Prince Ali, the sole challenger to Blatter's reign as Fifa president
The son of the late King Hussein of Jordan is the only candidate opposing Blatter in the presidential election at Fifa's 65th Congress in Zurich.sports Updated: May 29, 2015 20:24 IST
As a former wrestler and army officer, Jordan's Prince Ali Bin Al Hussein is the figure bidding to pry control of football's governing body, Fifa, from current president Sepp Blatter on Friday.
The son of the late King Hussein of Jordan only turns 40 in December, but he is the only candidate opposing Blatter in the presidential election at Fifa's 65th Congress in Zurich.
Several of Fifa's 209 member associations have said they will vote for the prince, who is expected to get plenty of European support. But it may not be enough to wrestle power from the 79-year-old Blatter, who can rely on strong support from African, Latin American, and Asian federations.
Prince Ali has been vice president of Fifa in Asia since 2011 and says Blatter must be denied a fifth term in charge. "We cannot continue with the crisis in Fifa," said the prince in a statement after seven top officials were arrested as part of a US investigation into corruption within Fifa on Wednesday. "Fifa needs leadership that governs, guides, and protects our national associations. Leadership that accepts responsibility for its actions and does not pass blame. Leadership that restores confidence in the hundreds of millions of football fans around the world."
With Fifa facing one of the biggest crises of its 111-year history, the US and British-educated army officer is seen as a potential breath of fresh air in its corridors of power. No stranger to the trappings of power and wealth, the father of two has already proved he can bring about change. He led the campaign which saw Fifa lift the ban on the hijab and other religious head coverings being worn during matches last year.
Last September, the Fifa executive committee member led calls for Michael Garcia's report into Fifa's awarding of the 2018 and 2022 World Cup finals to Russia and Qatar respectively to be made public. "The entire football family as well as its sponsors and those who follow the game worldwide have a full right to know the contents of the report in the spirit of complete openness," he said at the time.
After graduating from Salisbury School in Connecticut, USA in 1993 where he excelled at sports including wrestling, the prince joined Britain's prestigious Royal Military Academy at Sandhurst.
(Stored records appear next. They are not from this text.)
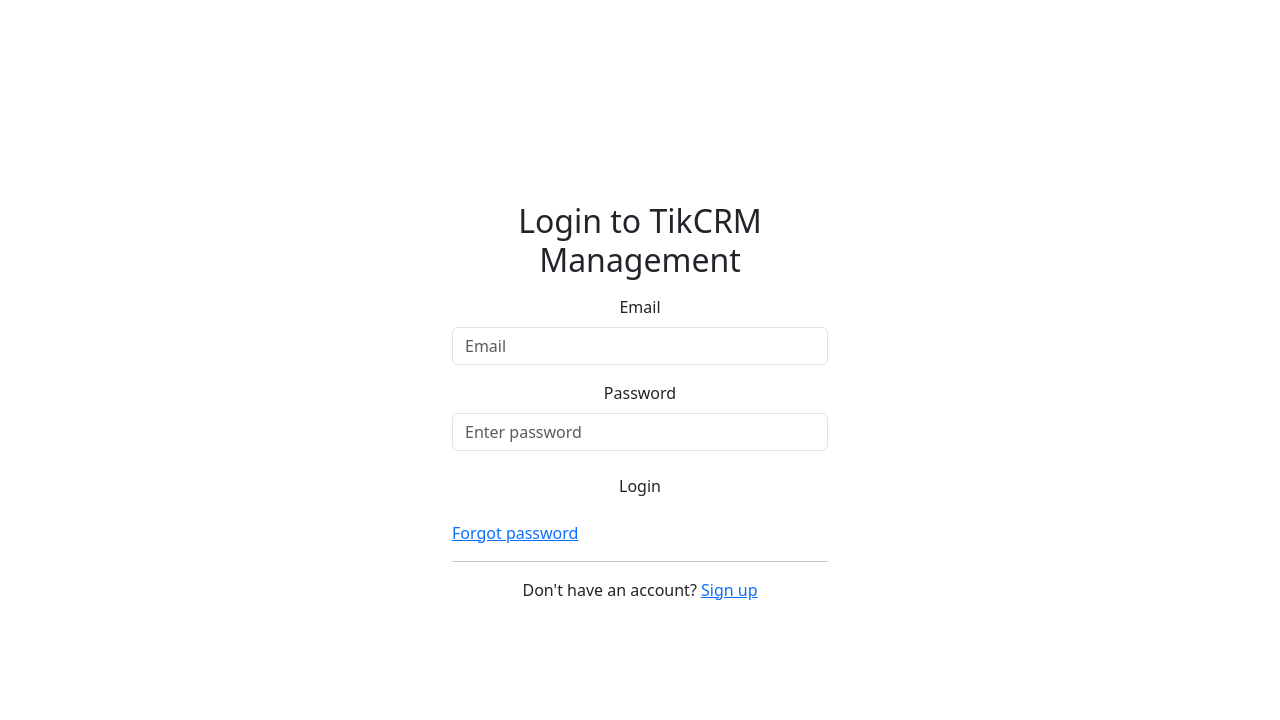
Repository: chaolaolo/tikcrm-fe
Page: /dashboard
An editor plug-in stored every save of this project. The page is shown before and after the next save, followed by the edit.
The browser window is 1280 px wide. The pictures show the whole page.
The project was rebuilt for these pictures with package versions that can differ from the ones it lists, and the page was loaded fresh each time. Also part of the build but not shown: vite.config.ts, src/pages/Home/Settings.tsx, src/pages/Home/HomePage.tsx. Imported but missing from the stored project, and not drawn on this page: src/pages/Home/Dashboard, src/pages/Register/RegisterPage.

Above is the page before, as saved 2025-05-22 19:05:33.

After the next save:
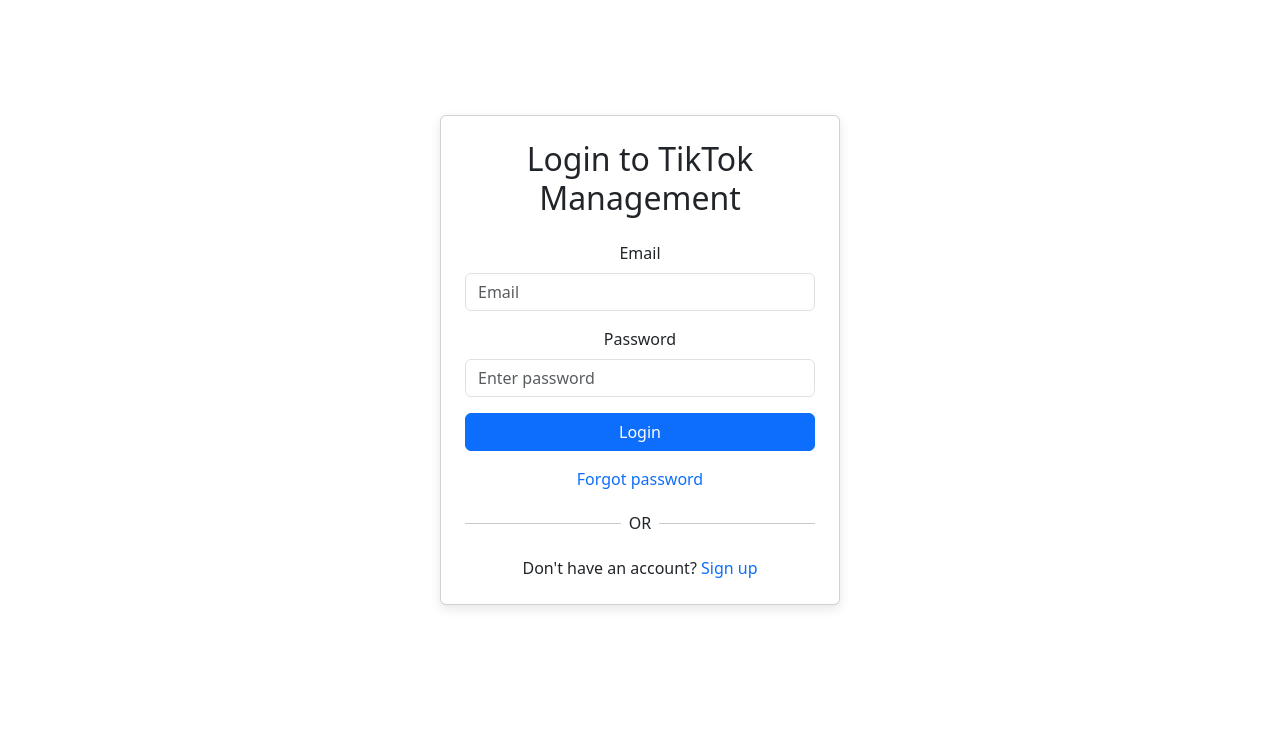
Saved 16 s later.
--- a/src/pages/Auth/LoginPage.tsx
+++ b/src/pages/Auth/LoginPage.tsx
@@ -1,92 +1,50 @@
-// import React from 'react';
-// import 'bootstrap/dist/css/bootstrap.min.css';
-
-// const LoginPage: React.FC = () => {
-//   return (
-//     <div className="container d-flex justify-content-center align-items-center" style={{ minHeight: '100vh' }}>
-//       <div className="card p-4" style={{ width: '400px', boxShadow: '0 4px 12px rgba(0, 0, 0, 0.1)' }}>
-//         <h2 className="text-center mb-4">Login to TikTok Management</h2>
-
-//         <form>
-//           <div className="mb-3">
-//             <label htmlFor="email" className="form-label">Email</label>
-//             <input
-//               type="email"
-//               className="form-control"
-//               id="email"
-//               placeholder="Email"
-//             />
-//           </div>
-
-//           <div className="mb-3">
-//             <label htmlFor="password" className="form-label">Password</label>
-//             <input
-//               type="password"
-//               className="form-control"
-//               id="password"
-//               placeholder="Enter password"
-//             />
-//           </div>
-
-//           <button type="submit" className="btn btn-primary w-100 mb-3">Login</button>
-
-//           <div className="text-center mb-3">
-//             <a href="#forgot-password" className="text-decoration-none">Forgot password</a>
-//           </div>
-
-//           <div className="d-flex align-items-center mb-3">
-//             <hr className="flex-grow-1" />
-//             <span className="px-2">OR</span>
-//             <hr className="flex-grow-1" />
-//           </div>
-
-//           <div className="text-center">
-//             <span>Don't have an account? </span>
-//             <a href="#signup" className="text-decoration-none">Sign up</a>
-//           </div>
-//         </form>
-//       </div>
-//     </div>
-//   );
-// };
-
-// export default LoginPage;
-
 import React from 'react';
 import 'bootstrap/dist/css/bootstrap.min.css';
+
 const LoginPage: React.FC = () => {
   return (
-    <div className="container" style={{ maxWidth: '400px', marginTop: '100px' }}>
-      <h2 className="text-center">Login to TikCRM Management</h2>
-      <form>
-        <div className="mb-3">
-          <label htmlFor="email" className="form-label">Email</label>
-          <input
-            type="email"
-            className="form-control"
-            id="email"
-            placeholder="Email"
-            required
-          />
-        </div>
-        <div className="mb-3">
-          <label htmlFor="password" className="form-label">Password</label>
-          <input
-            type="password"
-            className="form-control"
-            id="password"
-            placeholder="Enter password"
-            required
-          />
-        </div>
-        <button type="submit" className="btn btn-teal w-100">Login</button>
-      </form>
-      <div className="d-flex justify-content-between mt-3">
-        <a href="#">Forgot password</a>
-      </div>
-      <hr />
-      <div className="text-center">
-        <p>Don't have an account? <a href="#">Sign up</a></p>
+    <div className="container d-flex justify-content-center align-items-center" style={{ minHeight: '100vh' }}>
+      <div className="card p-4" style={{ width: '400px', boxShadow: '0 4px 12px rgba(0, 0, 0, 0.1)' }}>
+        <h2 className="text-center mb-4">Login to TikTok Management</h2>
+
+        <form>
+          <div className="mb-3">
+            <label htmlFor="email" className="form-label">Email</label>
+            <input
+              type="email"
+              className="form-control"
+              id="email"
+              placeholder="Email"
+            />
+          </div>
+
+          <div className="mb-3">
+            <label htmlFor="password" className="form-label">Password</label>
+            <input
+              type="password"
+              className="form-control"
+              id="password"
+              placeholder="Enter password"
+            />
+          </div>
+
+          <button type="submit" className="btn btn-primary w-100 mb-3">Login</button>
+
+          <div className="text-center mb-3">
+            <a href="#forgot-password" className="text-decoration-none">Forgot password</a>
+          </div>
+
+          <div className="d-flex align-items-center mb-3">
+            <hr className="flex-grow-1" />
+            <span className="px-2">OR</span>
+            <hr className="flex-grow-1" />
+          </div>
+
+          <div className="text-center">
+            <span>Don't have an account? </span>
+            <a href="#signup" className="text-decoration-none">Sign up</a>
+          </div>
+        </form>
       </div>
     </div>
   );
He was awarded the Brunei Medal for Excellence and was commissioned as an officer in December 1994 while still a teenager.
The prince has won several foreign decorations, including a British knighthood, the French Legion d'honneur, and Japan's Order of the Rising Sun. He still holds the rank of general in the Jordanian Armed Forces and became president of the Jordan Football Association in 1999.
But should he succeed, he has no plans to stay more than one term and simply wants to "shift the focus away from administrative controversy and back to sport". "I want to get in there, make the changes that need to be made, and then get out of the way," he told the New York Times.